* _Before-and-after page screenshots_:
----------
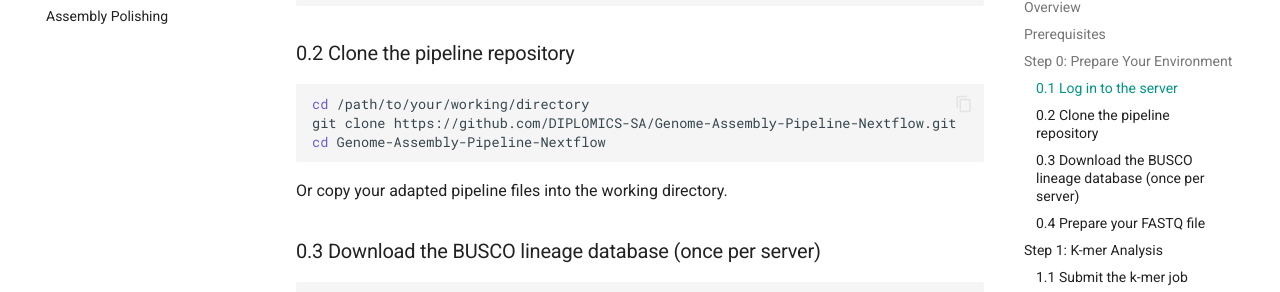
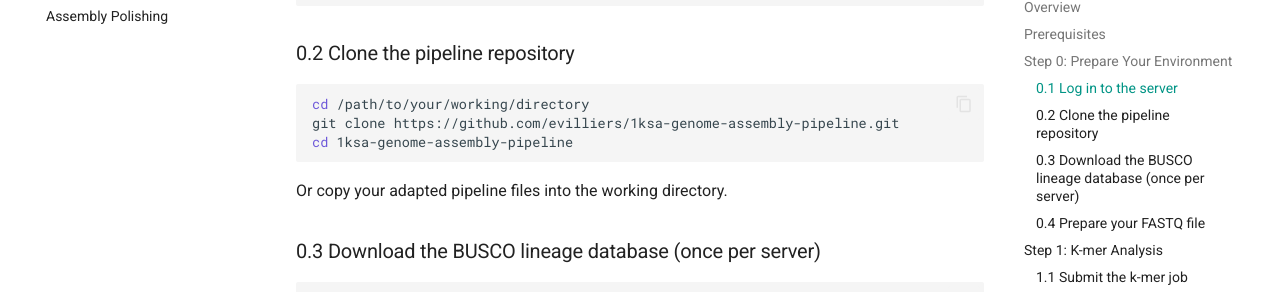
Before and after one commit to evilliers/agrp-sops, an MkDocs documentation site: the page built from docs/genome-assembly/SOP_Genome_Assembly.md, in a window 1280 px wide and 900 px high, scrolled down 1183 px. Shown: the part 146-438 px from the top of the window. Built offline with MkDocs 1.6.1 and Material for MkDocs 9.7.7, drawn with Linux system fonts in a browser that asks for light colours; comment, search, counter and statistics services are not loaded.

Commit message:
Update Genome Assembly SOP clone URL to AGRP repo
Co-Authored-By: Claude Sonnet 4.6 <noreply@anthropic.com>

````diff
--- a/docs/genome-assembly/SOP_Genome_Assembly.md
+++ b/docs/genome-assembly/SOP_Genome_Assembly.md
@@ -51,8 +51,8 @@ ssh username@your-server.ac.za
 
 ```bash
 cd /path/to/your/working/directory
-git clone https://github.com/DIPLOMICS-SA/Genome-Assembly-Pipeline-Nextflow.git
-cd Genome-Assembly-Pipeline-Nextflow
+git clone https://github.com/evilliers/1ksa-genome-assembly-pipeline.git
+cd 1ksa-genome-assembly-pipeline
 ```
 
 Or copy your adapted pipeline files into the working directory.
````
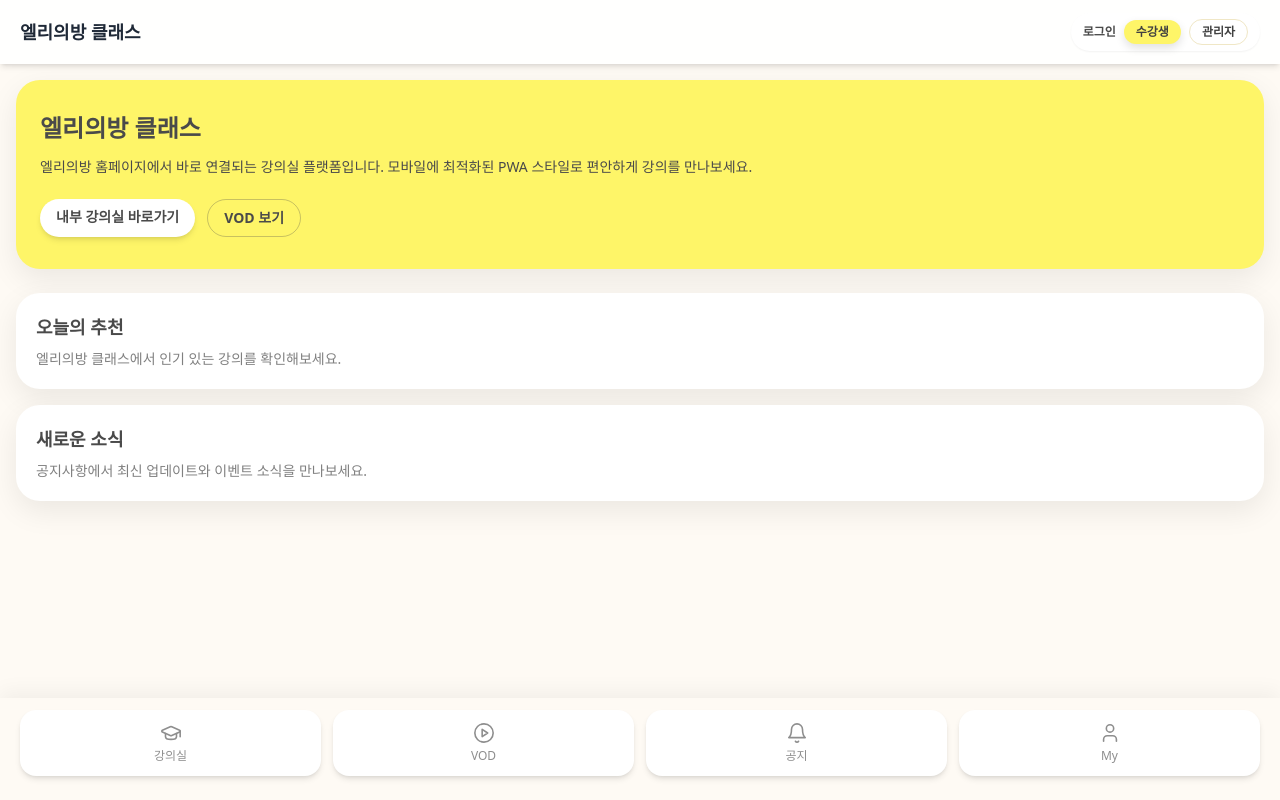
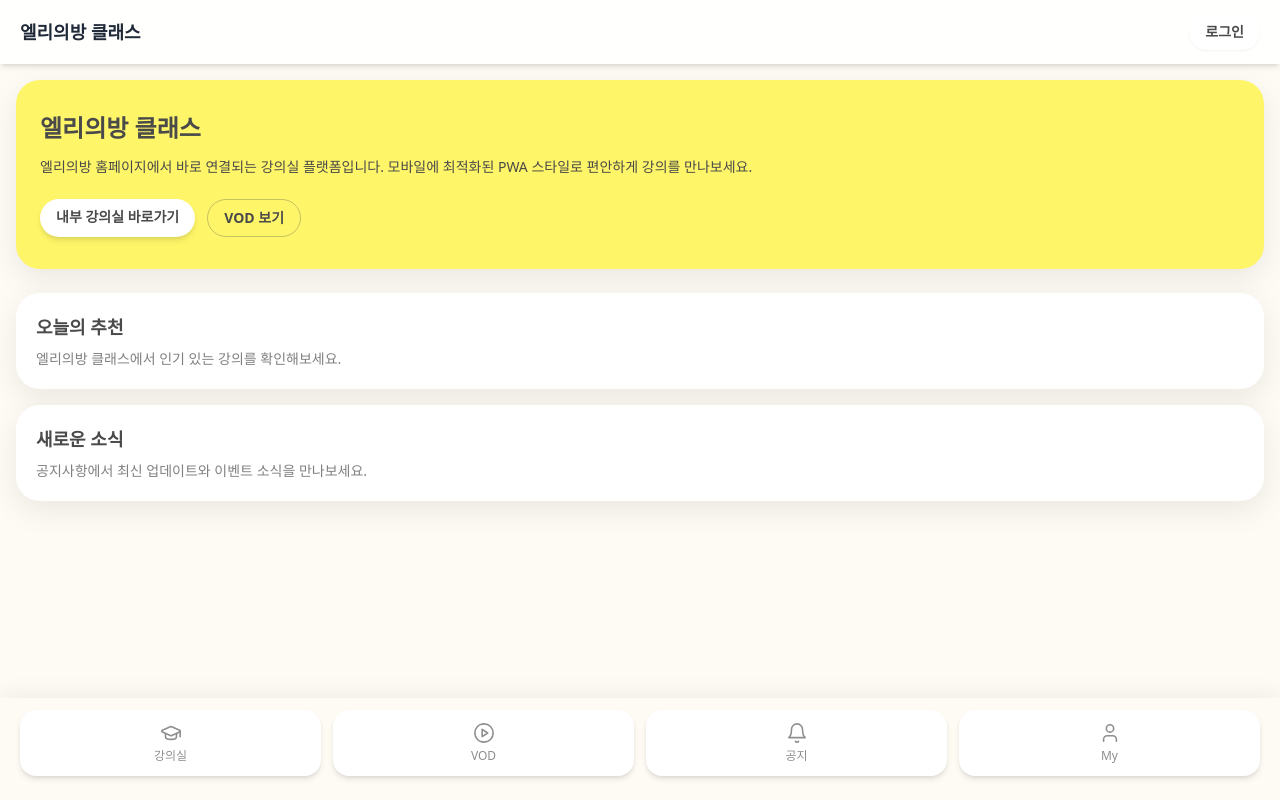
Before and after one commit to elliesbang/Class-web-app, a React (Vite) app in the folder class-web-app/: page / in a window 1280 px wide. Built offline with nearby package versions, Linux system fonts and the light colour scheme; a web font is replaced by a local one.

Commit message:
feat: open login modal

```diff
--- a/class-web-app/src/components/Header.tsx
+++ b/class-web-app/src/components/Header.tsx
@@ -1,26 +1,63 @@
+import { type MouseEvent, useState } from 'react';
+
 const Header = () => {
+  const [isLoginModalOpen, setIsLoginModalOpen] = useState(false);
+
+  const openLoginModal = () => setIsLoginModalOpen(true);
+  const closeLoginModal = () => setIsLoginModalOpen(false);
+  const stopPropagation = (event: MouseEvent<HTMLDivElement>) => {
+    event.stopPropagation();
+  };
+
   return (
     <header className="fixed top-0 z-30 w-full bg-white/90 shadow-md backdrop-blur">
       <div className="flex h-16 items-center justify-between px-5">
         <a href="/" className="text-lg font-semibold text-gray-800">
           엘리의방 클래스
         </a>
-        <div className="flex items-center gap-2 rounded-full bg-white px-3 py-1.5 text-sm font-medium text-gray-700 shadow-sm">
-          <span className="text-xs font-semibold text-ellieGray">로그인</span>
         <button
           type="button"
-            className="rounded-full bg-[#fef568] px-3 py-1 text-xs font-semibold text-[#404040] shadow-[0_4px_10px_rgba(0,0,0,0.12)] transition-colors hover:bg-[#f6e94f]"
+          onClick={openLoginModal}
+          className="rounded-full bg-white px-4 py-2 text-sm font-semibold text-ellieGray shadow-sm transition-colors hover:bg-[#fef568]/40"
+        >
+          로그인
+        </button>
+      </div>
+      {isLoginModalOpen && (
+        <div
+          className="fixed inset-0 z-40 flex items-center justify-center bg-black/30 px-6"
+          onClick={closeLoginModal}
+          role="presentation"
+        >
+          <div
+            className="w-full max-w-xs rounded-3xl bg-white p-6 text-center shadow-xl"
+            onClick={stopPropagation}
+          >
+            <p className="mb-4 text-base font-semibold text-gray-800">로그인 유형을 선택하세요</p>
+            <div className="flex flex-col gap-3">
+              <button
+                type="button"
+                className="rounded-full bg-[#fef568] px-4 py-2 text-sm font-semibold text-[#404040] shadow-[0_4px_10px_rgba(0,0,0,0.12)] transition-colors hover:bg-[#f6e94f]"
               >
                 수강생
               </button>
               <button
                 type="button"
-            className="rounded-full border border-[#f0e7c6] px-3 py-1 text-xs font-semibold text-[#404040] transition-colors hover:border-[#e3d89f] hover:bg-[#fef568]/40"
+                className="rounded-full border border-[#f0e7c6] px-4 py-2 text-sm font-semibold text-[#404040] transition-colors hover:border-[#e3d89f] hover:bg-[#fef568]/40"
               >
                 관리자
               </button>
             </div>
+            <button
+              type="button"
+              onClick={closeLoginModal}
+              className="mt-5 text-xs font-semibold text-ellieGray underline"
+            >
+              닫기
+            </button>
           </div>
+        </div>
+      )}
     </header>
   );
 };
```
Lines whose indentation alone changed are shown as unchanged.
----------
* _PROMPT_: Filter the entries down to the lines that include the string "onClick".

* _OUTPUT_:
+          onClick={openLoginModal}
+          onClick={closeLoginModal}
+            onClick={stopPropagation}
+              onClick={closeLoginModal}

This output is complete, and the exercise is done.